Screening colon cancer is the best way to prevent colon cancer. You will want to talk to your physician about when and how often screening should take place. The answer will vary between each person and physician.

There a variety of lifestyle changes that can occur to reduce the risk of colon cancer. The first step is to eat a well-balanced diet. Make sure that each plate you eat is full of fruits, vegetables, and whole grains. Try to change up your diet so that you get all of the vitamins and nutrients.

It is important to stop drinking, or limit the amount that you drink. Additionally, if you smoke, then it is time to quit smoking. If you do not drink or smoke, do not begin these habits.

Exercising should be done about 30 minutes daily.

Doing all of these things should help you to maintain a healthy weight. If you need to lose weight, ask your physician for more tips on how to lose weight.

Diagnosing Colon Cancer

Screening for colon cancer typically begins at the age of 50, even if the person does not have any symptoms. If you are at an increased risk, then your physician may recommend beginning screening earlier.

A colonoscopy may be used to diagnose colon cancer. It uses a long, flexible tube with a video camera to monitor the entire colon. If there are any suspicious areas, then your physician will take a biopsy.

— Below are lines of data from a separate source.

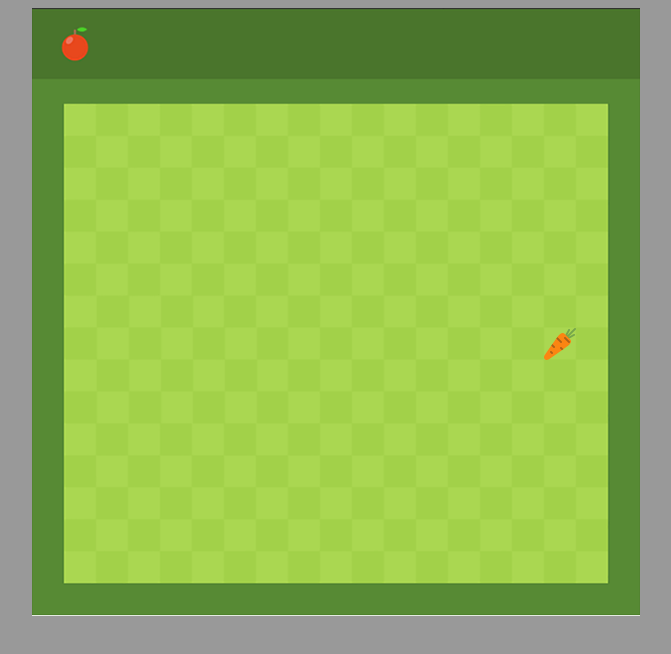
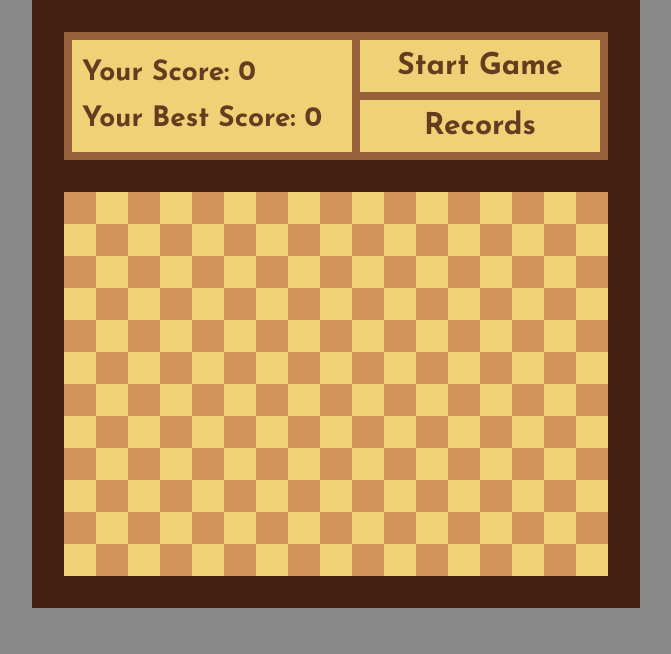
Before and after one commit to troyanskii-vladimir/snake-game, a plain HTML site: page index.html in a window 1280 px wide. Shown: the whole page, without its empty margins (304-975 px from the left). Drawn offline with Linux system fonts and the light colour scheme.

Commit message:
добавляет новый дизайн и функции

```diff
--- a/index.html
+++ b/index.html
@@ -4,10 +4,28 @@
     <meta charset="UTF-8">
     <meta name="viewport" content="width=device-width, initial-scale=1.0">
     <link rel="stylesheet" href="style.css">
-    <title>Document</title>
+    <title>Snake Game</title>
+    <link rel="preconnect" href="https://fonts.googleapis.com">
+    <link rel="preconnect" href="https://fonts.gstatic.com" crossorigin>
+    <link href="https://fonts.googleapis.com/css2?family=Josefin+Sans:wght@400;700&family=Lobster&display=swap" rel="stylesheet">
 </head>
 <body>
+
+
+    <div class="btn__container">
+        <div class="score">
+            <p class="score__current">Your Score: <span class="score_points">0</span></p>
+            <p class="score__best">Your Best Score: <span class="score_points_best">0</span></p>
+        </div>
+        <button class="btn start-game-btn">Start Game</button>
+        <button class="btn records-btn">Records</button>
+    </div>
+
+    <canvas id="game-background" width="608" height="608"></canvas>
     <canvas id="game-field" width="608" height="608"></canvas>
+
+
+
     <script src="main.js"></script>
 </body>
 </html>
--- a/main.js
+++ b/main.js
@@ -1,8 +1,5 @@
 const canvas = document.getElementById('game-field');
 const ctx = canvas.getContext('2d');
-
-const bgImage = new Image();
-bgImage.src = 'img/bg.png';
 
 const foodImage = new Image();
 foodImage.src = 'img/carrot.png';
@@ -19,7 +16,7 @@ const DIRECTIONS = {
 
 let foodCoord = {
   x: (Math.floor(Math.random() * 17) + 1) * BOX,
-  y: (Math.floor(Math.random() * 15) + 3) * BOX,
+  y: (Math.floor(Math.random() * 12) + 6) * BOX,
 }
 
 let snakeCoord = [
@@ -51,12 +48,14 @@ window.addEventListener('keydown', (evt) => {
 
 
 function draw() {
-  ctx.drawImage(bgImage, 0, 0);
+  ctx.clearRect(0, 0, 608, 608)
   ctx.drawImage(foodImage, foodCoord.x, foodCoord.y);
 
 
   for (let i = 0; i < snakeCoord.length; i++) {
     ctx.fillStyle = 'green';
+    ctx.shadowColor = "#80FF00";
+    ctx.shadowBlur = 5;
     ctx.fillRect(snakeCoord[i].x, snakeCoord[i].y, BOX, BOX);
   }
 
@@ -121,16 +120,91 @@ function draw() {
 }
 
 
+let game = null
+
+function startGame() {
+  game = setInterval(draw , 100);
+}
+
+function endGame() {
+  clearInterval(game);
+  game = null;
+}
+
+
 function refreshFoodCoord() {
   foodCoord.x = (Math.floor(Math.random() * 17) + 1) * BOX;
-  foodCoord.y = (Math.floor(Math.random() * 15) + 3) * BOX;
+  foodCoord.y = (Math.floor(Math.random() * 12) + 6) * BOX;
   return;
 }
 
-let game = setInterval(draw , 100);
 
 window.addEventListener('keydown', (evt) => {
   if (evt.key === ' ') {
-    clearInterval(game);
+    endGame();
   }
 })
+
+
+
+const canvasBg = document.getElementById('game-background');
+const ctxBg = canvasBg.getContext('2d');
+
+function drawBg () {
+
+
+  for (let i = 0; i < 19; i++) {
+    ctxBg.fillStyle = '#431f10';
+    ctxBg.fillRect(BOX * i, 0, BOX, BOX);
+    ctxBg.fillRect(BOX * i, BOX * 5, BOX, BOX);
+    ctxBg.fillRect(0, BOX * i, BOX, BOX);
+    ctxBg.fillRect(BOX * i, BOX * 18, BOX, BOX);
+    ctxBg.fillRect(BOX * 18, BOX * i, BOX, BOX);
+  }
+
+  for (let i = 1; i < 18; i++) {
+    for (let j = 1; j < 18; j++) {
+
+
+      if (j < 5) {
+        ctxBg.fillStyle = '#f1d177';
+        ctxBg.fillRect(BOX * i, BOX * j, BOX, BOX);
+      }
+
+      if (j < 6) {
+        continue;
+      }
+
+      if (i % 2 === 0) {
+        if (j % 2 === 0) {
+          ctxBg.fillStyle = '#f1d177';
+        } else {
+          ctxBg.fillStyle = '#d09458';
+        }
+        ctxBg.fillRect(BOX * i, BOX * j, BOX, BOX);
+      } else {
+        if (j % 2 === 0) {
+          ctxBg.fillStyle = '#d09458';
+        } else {
+          ctxBg.fillStyle = '#f1d177';
+        }
+        ctxBg.fillRect(BOX * i, BOX * j, BOX, BOX);
+      }
+    }
+  }
+
+  ctxBg.fillStyle = '#431f10';
+  ctxBg.font = "48px solid";
+  ctxBg.fillText("0", BOX * 2, BOX * 2);
+
+
+}
+
+drawBg();
+
+
+const startGameBtn = document.querySelector('.start-game-btn');
+
+startGameBtn.addEventListener('click', (evt) => {
+  startGame();
+})
--- a/style.css
+++ b/style.css
@@ -1,8 +1,112 @@
+.color1 {color: #431f10;}
+.color2 {color: #663c21;}
+.color3 {color: #96603a;}
+.color4 {color: #d09458;}
+.color5 {color: #f1d177;}
+
+/* font-family: 'Josefin Sans', sans-serif;
+font-family: 'Lobster', cursive; */
+* {
+    box-sizing: border-box;
+}
+
 body {
-    background-color: #999;
-    display: flex;
+    background-color: #888;
+    position: relative;
+    margin: auto;
+    width: 608px;
+    height: 608px;
+    overflow: hidden;
 }
 
 #game-field {
-    margin: auto;
+    position: absolute;
+    left: 0;
+    top: 0;
+    z-index: 5;
 }
+
+#game-background {
+    position: absolute;
+    left: 0;
+    top: 0;
+}
+
+.btn__container {
+    position: absolute;
+    left: 32px;
+    top: 32px;
+    z-index: 100;
+    width: 544px;
+    height: 128px;
+}
+
+.score {
+    display: block;
+    position: absolute;
+    left: 0;
+    top: 0;
+    background-color: #f1d177;
+    height: 128px;
+    width: 296px;
+    margin: 0;
+    padding: 10px 0;
+    border: 8px solid #96603a;
+    color: #663c21;
+    transition: all 0.2s ease-in-out;
+
+    font-family: 'Josefin Sans', sans-serif;
+    font-weight: 700;
+    font-size: 28px;
+
+    display: flex;
+    flex-direction: column;
+    align-items: flex-start;
+    justify-content: space-around;
+}
+
+.score__current,
+.score__best {
+    margin: 0;
+    padding: 0;
+    padding-left: 10px;
+}
+
+
+.btn {
+    display: block;
+    position: absolute;
+    right: 0;
+    background-color: #f1d177;
+    height: 64px;
+    width: 256px;
+    margin: 0;
+    padding: 0;
+    border: 8px solid #96603a;
+    color: #663c21;
+    transition: all 0.2s ease-in-out;
+
+    font-family: 'Josefin Sans', sans-serif;
+    font-weight: 700;
+    font-size: 30px;
+}
+
+
+.btn:hover {
+    cursor: pointer;
+    transition: all 0.2s ease-in-out;
+    box-shadow: 0px 0px 30px 5px #f1d177;
+    font-size: 33px;
+    color: #96603a;
+    border: 4px solid #96603a;
+}
+
+.start-game-btn {
+    top: 0;
+    border-bottom: 4px solid #96603a;
+}
+
+.records-btn {
+    top: 64px;
+    border-top: 4px solid #96603a;
+}
```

Your physician may also ask for a blood test. A blood test does not show colon cancer, but it will tell other things about your overall health.

Once the cancer has been diagnosed, your physician will want to decide the extent of your cancer. Staging will allow your physician to decide what type of treatment will be best for you. Staging can be done through a computerized tomography (CT) scan. Staging goes from 0 to IV, with the lowest stage being 0.

Treating Colon Cancer

Treating colon cancer will vary between person and physician. Your physician will take into account the stage, your age, other health concerns, etc. There are three main types of treatment, which include surgery, chemotherapy, and radiation. Your physician may recommend a mixture of the three of these.

There are a few different types of surgery that may be recommended for colon cancer. A polypectomy is a surgery that is done to remove the polyps during the colonoscopy. This can only be done in the first stages. Larger polyps may be removed during an endoscopic mucosal resection. Laparoscopic surgery is done when polyps cannot be removed during the colonoscopy. This is done through an operation where small incisions are made through the abdomen. For more advanced colon cancer, a partial colectomy can be done to remove part of the colon that contains the cancer. When it is not possible for the colon to be removed successfully, the physician may create a new way for waste to leave the body. Lymph node removal may also be done. If the cancer is in severe stages, then there are other surgery options that are available. You will want to consult your physician for this.

Chemotherapy is a drug that is used to destroy the cancer cells. This drug is typically given after surgery has been done to kill off any other cancer cells that remain or kill cancer cells that have spread to other parts of the body. This also helps end the reoccurrence of cancer. Chemotherapy may be used before surgery to shrink the mass.

Radiation therapy is used to kill cancer cells. This is typically done before surgery to reduce the size of the mass.